Every line below containing the word "changed" should be found and copied.

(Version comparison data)
============

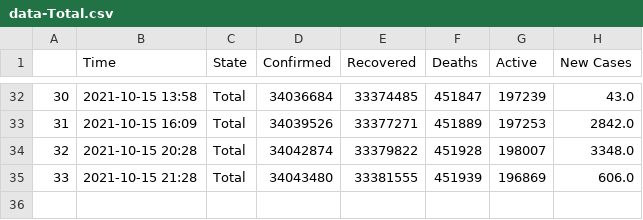
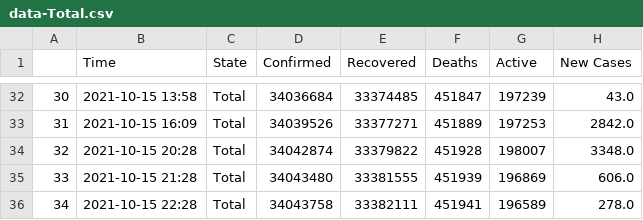
Before and after one commit to dakkshesh07/Covid19_India_Data, a CSV file: Total/data-Total.csv, drawn as a sheet; only a part is shown, gaps mark what is left out; the diff names each change by its address in the sheet, - before the commit and + after, or states it on an @@ line.

Commit message:
upload updated datasets, fetched on 2021-10-15 22:28

```diff
--- a/Total/data-Total.csv
+++ b/Total/data-Total.csv
+row 36: 34 | 2021-10-15 22:28 | Total | 34043758 | 33382111 | 451941 | 196589 | 278.0
```
Also changed, not shown: Arunachal Pradesh/data-Arunachal Pradesh.csv, Assam/data-Assam.csv, 5 other files.
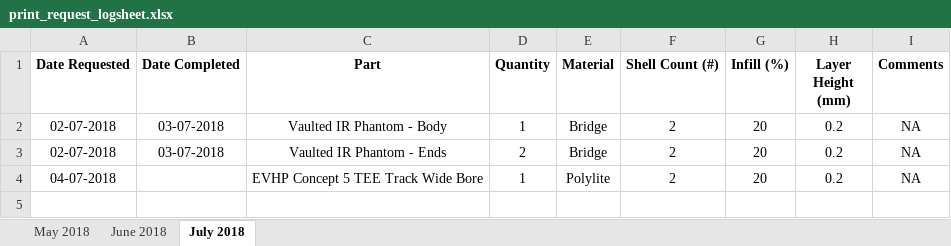
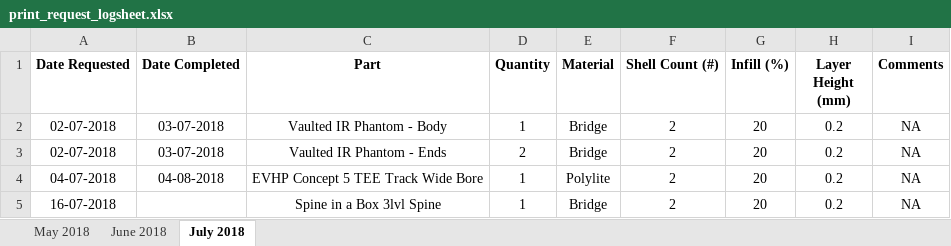
Before and after one commit to jquahian/workshop_req, an Excel workbook: print_request_logsheet.xlsx, sheet July 2018, drawn as a sheet; values as stored, in another font and other column widths than the file's, no borders; the diff names each change by its address in the sheet, - before the commit and + after, or states it on an @@ line.

Commit message:
added request for experimental spine in a box

```diff
--- a/print_request_logsheet.xlsx (sheet July 2018)
+++ b/print_request_logsheet.xlsx (sheet July 2018)
-B4 (Date Completed): (empty)
+B4 (Date Completed): 04-08-2018
+row 5: 16-07-2018 |  | Spine in a Box 3lvl Spine | 1 | Bridge | 2 | 20 | 0.2 | NA
```
Also changed, not shown: 1 other file.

============

Exercise response:
Also changed, not shown: Arunachal Pradesh/data-Arunachal Pradesh.csv, Assam/data-Assam.csv, 5 other files.
Also changed, not shown: 1 other file.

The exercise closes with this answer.